Wyze Cam for business
We had an interesting request from a customer this past week. The customer owns and runs several hotels in New York City, so his business has been decimated by the pandemic and the restrictions on business activity imposed by the city. Occupancy is so low that it is worth it for him to rent out the entire hotel to a single customer, ordinarily not so desirable because of the huge discount. The hotel owner will take whatever he can get during these lean times.
The hotel owner’s prospective tenant needs security cameras installed, and wants to move in on very short notice. There may not be time to install wired cameras, and expense is another issue because the hotel owner plans to take out the cameras after the prospective tenant leaves, which is anticipated in a few months. He thought the cameras would cost around $500 a piece, and he needed 26. That would have been $13,000 plus installation costs, probably bringing total costs to around $15,000 or $20,000. His income at present is close to zero, and he is losing a lot of money each month, so he was certainly not looking to spend that kind of money, only to throw it away a few months later when the tenant moved out.
We proposed a solution using Wyze Cams, and the hotel owner was surprised and very pleased.
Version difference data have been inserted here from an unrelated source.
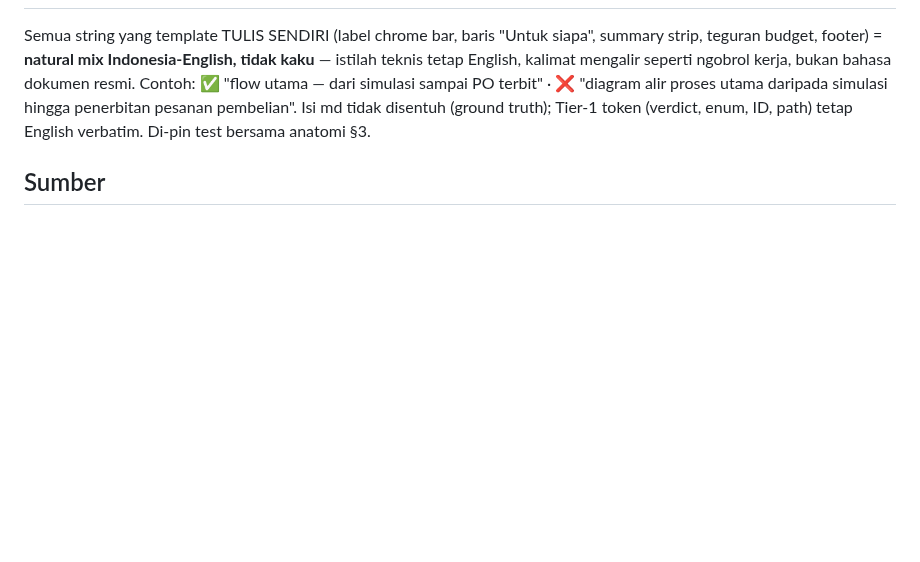
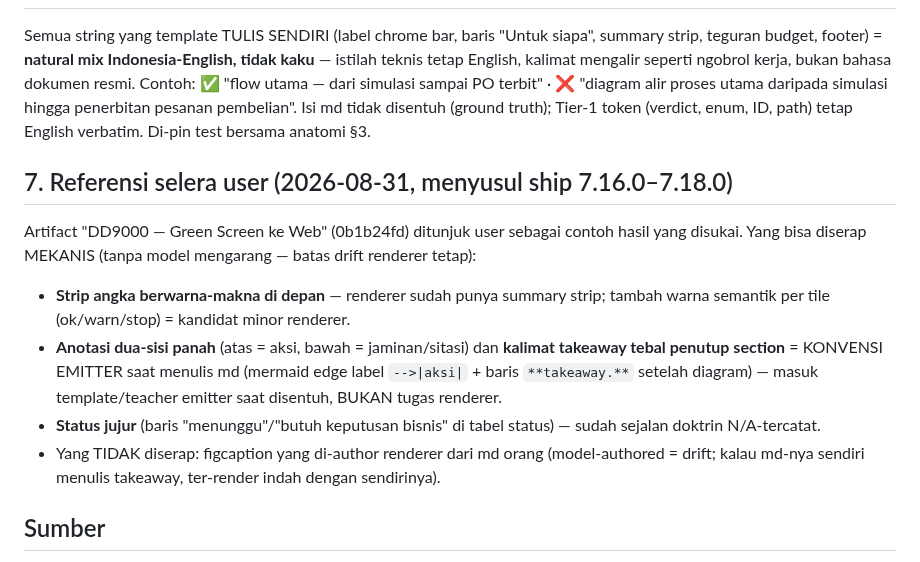
Before and after one commit to FarhanRiuzaki/Mega-SDD, a Markdown page: research/2026-08-31-render-html-standard.md, the part around the change. GitHub-like rendering; blank space fills up the shorter version.

Commit message:
research(render-html): +§7 owner taste reference — the DD9000 presentation artifact pattern (stat-strip-first, two-sided edge annotations, takeaway captions as EMITTER conventions, never renderer-authored)
Co-Authored-By: Claude Fable 5 <noreply@anthropic.com>
Claude-Session: https://claude.ai/code/session_01R5VBoFxXZwVfSrLaXzhuxw

```diff
--- a/research/2026-08-31-render-html-standard.md
+++ b/research/2026-08-31-render-html-standard.md
@@ -59,6 +59,15 @@ Konsistensi ditegakkan secara mekanis: SATU template, token design tetap, lensa
 
 Semua string yang template TULIS SENDIRI (label chrome bar, baris "Untuk siapa", summary strip, teguran budget, footer) = **natural mix Indonesia-English, tidak kaku** — istilah teknis tetap English, kalimat mengalir seperti ngobrol kerja, bukan bahasa dokumen resmi. Contoh: ✅ "flow utama — dari simulasi sampai PO terbit" · ❌ "diagram alir proses utama daripada simulasi hingga penerbitan pesanan pembelian". Isi md tidak disentuh (ground truth); Tier-1 token (verdict, enum, ID, path) tetap English verbatim. Di-pin test bersama anatomi §3.
 
+## 7. Referensi selera user (2026-08-31, menyusul ship 7.16.0–7.18.0)
+
+Artifact "DD9000 — Green Screen ke Web" (0b1b24fd) ditunjuk user sebagai contoh hasil yang disukai. Yang bisa diserap MEKANIS (tanpa model mengarang — batas drift renderer tetap):
+
+- **Strip angka berwarna-makna di depan** — renderer sudah punya summary strip; tambah warna semantik per tile (ok/warn/stop) = kandidat minor renderer.
+- **Anotasi dua-sisi panah** (atas = aksi, bawah = jaminan/sitasi) dan **kalimat takeaway tebal penutup section** = KONVENSI EMITTER saat menulis md (mermaid edge label `-->|aksi|` + baris `**takeaway.**` setelah diagram) — masuk template/teacher emitter saat disentuh, BUKAN tugas renderer.
+- **Status jujur** (baris "menunggu"/"butuh keputusan bisnis" di tabel status) — sudah sejalan doktrin N/A-tercatat.
+- Yang TIDAK diserap: figcaption yang di-author renderer dari md orang (model-authored = drift; kalau md-nya sendiri menulis takeaway, ter-render indah dengan sendirinya).
+
 ## Sumber
 
 - https://diataxis.fr/ + https://diataxis.fr/start-here/ (mode-baca 4 tipe; relevansi retrieval AI)
```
The cost was $20 a camera, and because they were small and light and easy to mount, he was able to have one of his people install the cameras – labor cost $0, since he was paying that employee anyway. His total cost was well under $1,000.
The Wyze Cam enrollment process is clever and easy: connect a smartphone to the WiFi network and then point the camera at the QR code displayed by the Wyze app. The cameras are designed to record video and images, so this is a natural use of their capabilities. The cameras obtain the WiFi SSID and password from the smartphone, and then connect.
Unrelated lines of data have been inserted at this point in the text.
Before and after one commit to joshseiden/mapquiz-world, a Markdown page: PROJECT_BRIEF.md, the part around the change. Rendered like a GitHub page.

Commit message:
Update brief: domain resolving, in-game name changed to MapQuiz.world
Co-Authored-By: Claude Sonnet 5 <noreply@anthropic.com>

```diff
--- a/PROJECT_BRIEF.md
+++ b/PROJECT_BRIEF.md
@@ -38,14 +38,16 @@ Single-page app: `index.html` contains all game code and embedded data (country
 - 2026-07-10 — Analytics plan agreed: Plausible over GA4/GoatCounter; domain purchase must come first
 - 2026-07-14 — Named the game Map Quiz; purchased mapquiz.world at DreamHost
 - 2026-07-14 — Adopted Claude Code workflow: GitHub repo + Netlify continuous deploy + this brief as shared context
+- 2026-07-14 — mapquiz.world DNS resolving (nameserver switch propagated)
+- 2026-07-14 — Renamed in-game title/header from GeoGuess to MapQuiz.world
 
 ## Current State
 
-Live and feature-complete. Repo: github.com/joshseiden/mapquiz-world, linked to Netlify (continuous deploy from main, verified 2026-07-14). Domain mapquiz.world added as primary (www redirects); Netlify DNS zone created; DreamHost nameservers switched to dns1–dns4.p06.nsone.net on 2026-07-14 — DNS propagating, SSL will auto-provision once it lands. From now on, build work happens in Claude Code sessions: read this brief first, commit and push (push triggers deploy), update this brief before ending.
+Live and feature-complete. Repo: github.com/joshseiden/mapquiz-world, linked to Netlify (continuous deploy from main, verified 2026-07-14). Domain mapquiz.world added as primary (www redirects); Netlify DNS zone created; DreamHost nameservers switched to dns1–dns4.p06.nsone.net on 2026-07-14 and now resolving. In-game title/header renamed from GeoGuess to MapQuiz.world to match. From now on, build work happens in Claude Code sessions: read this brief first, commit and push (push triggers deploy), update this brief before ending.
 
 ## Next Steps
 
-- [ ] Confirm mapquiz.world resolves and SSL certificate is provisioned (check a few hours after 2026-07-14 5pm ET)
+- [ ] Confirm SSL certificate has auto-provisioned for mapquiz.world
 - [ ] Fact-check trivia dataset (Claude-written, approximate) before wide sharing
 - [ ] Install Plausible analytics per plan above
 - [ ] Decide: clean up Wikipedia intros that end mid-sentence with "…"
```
We ran into one issue with the customer’s deployment. The customer uses Meraki for their wireless network, and there was a captive portal that required new devices to click on a button to acknowledge and accept terms of service. The cameras do not click on any forms. They just expect that once they connect to the WiFi network, they will be able to send and receive network traffic. We figured this out by having the customer connect a camera to the mobile hotspot on his iPhone, which did not have a captive portal. The hotel owner had to go back to his Meraki vendor and ask them to create a new, hidden WiFi SSID that did not have a captive portal. That solved the problem, and the enrollment process worked fine after that.
The conclusion is that Wyze Cams deliver great value. The hotel owner was very happy because the cost was low, time to implement was very fast, and the quality was reasonably high.